* **Brief**
Write out all of the records exactly once more and skip the images.

* **Dataset content**
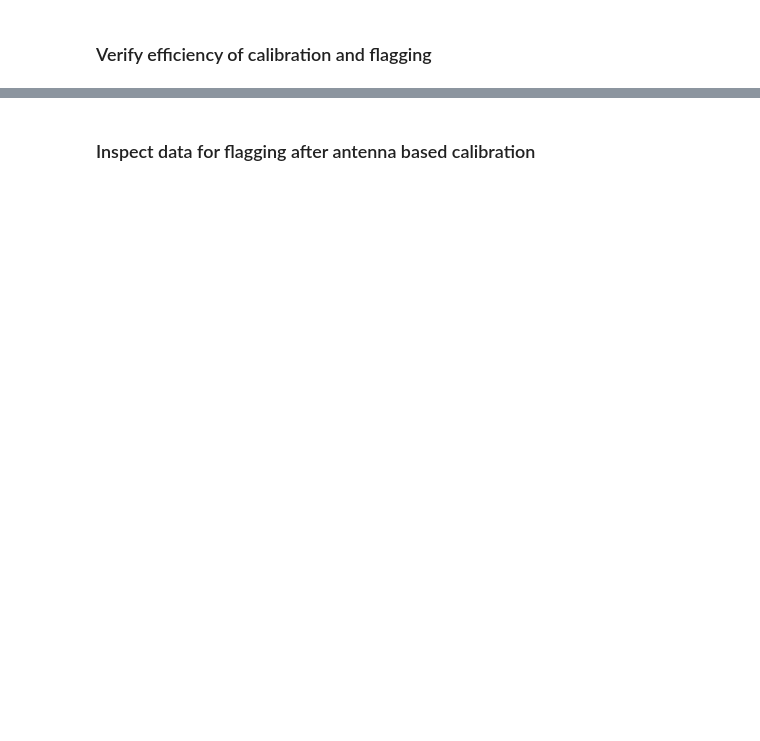
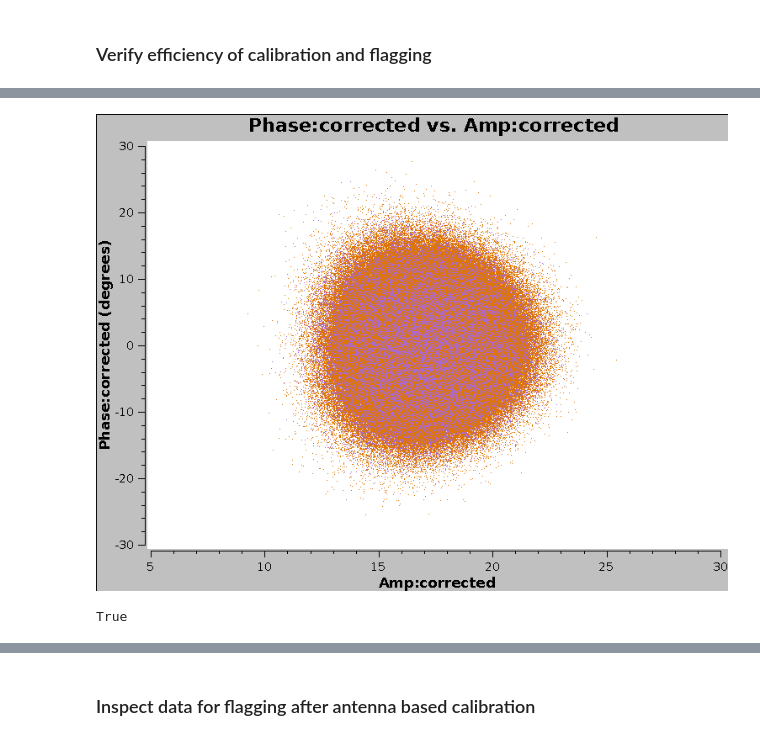
Before and after one commit to ska-sa/MeerKAT-Cookbook, a Jupyter notebook: casa/Verify calibrated data and calibrate target.ipynb, the cells around one changed output, grey strips where cells are left out. Saved outputs shown, nothing was run; the diff lists cells and outputs as text; code cells hidden in the pictures; blank space fills up the shorter version.

```diff
--- a/casa/Verify calibrated data and calibrate target.ipynb
+++ b/casa/Verify calibrated data and calibrate target.ipynb
@@ -36,10 +44,13 @@ plotms(vis=msfile,
 # %%
 plotms(vis=msfile,
-       xaxis='phase',
-       yaxis='amp',
+       xaxis='amp',
+       yaxis='phase',
        correlation='XX,YY',
        xdatacolumn='corrected',
        ydatacolumn='corrected',
        field=f_cal,
        avgscan=False,
        coloraxis='corr')
+# %% [output]
+[figure, added]
+True
```
Also changed, not shown: parts of 24 cells of this notebook.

* **Task output**
Before and after one commit to ska-sa/MeerKAT-Cookbook, a Jupyter notebook: casa/Verify calibrated data and calibrate target.ipynb, the cells around one changed output, grey strips where cells are left out. Saved outputs shown, nothing was run; the diff lists cells and outputs as text; code cells hidden in the pictures; blank space fills up the shorter version.

```diff
--- a/casa/Verify calibrated data and calibrate target.ipynb
+++ b/casa/Verify calibrated data and calibrate target.ipynb
@@ -36,10 +44,13 @@ plotms(vis=msfile,
 # %%
 plotms(vis=msfile,
-       xaxis='phase',
-       yaxis='amp',
+       xaxis='amp',
+       yaxis='phase',
        correlation='XX,YY',
        xdatacolumn='corrected',
        ydatacolumn='corrected',
        field=f_cal,
        avgscan=False,
        coloraxis='corr')
+# %% [output]
+[figure, added]
+True
```
Also changed, not shown: parts of 24 cells of this notebook.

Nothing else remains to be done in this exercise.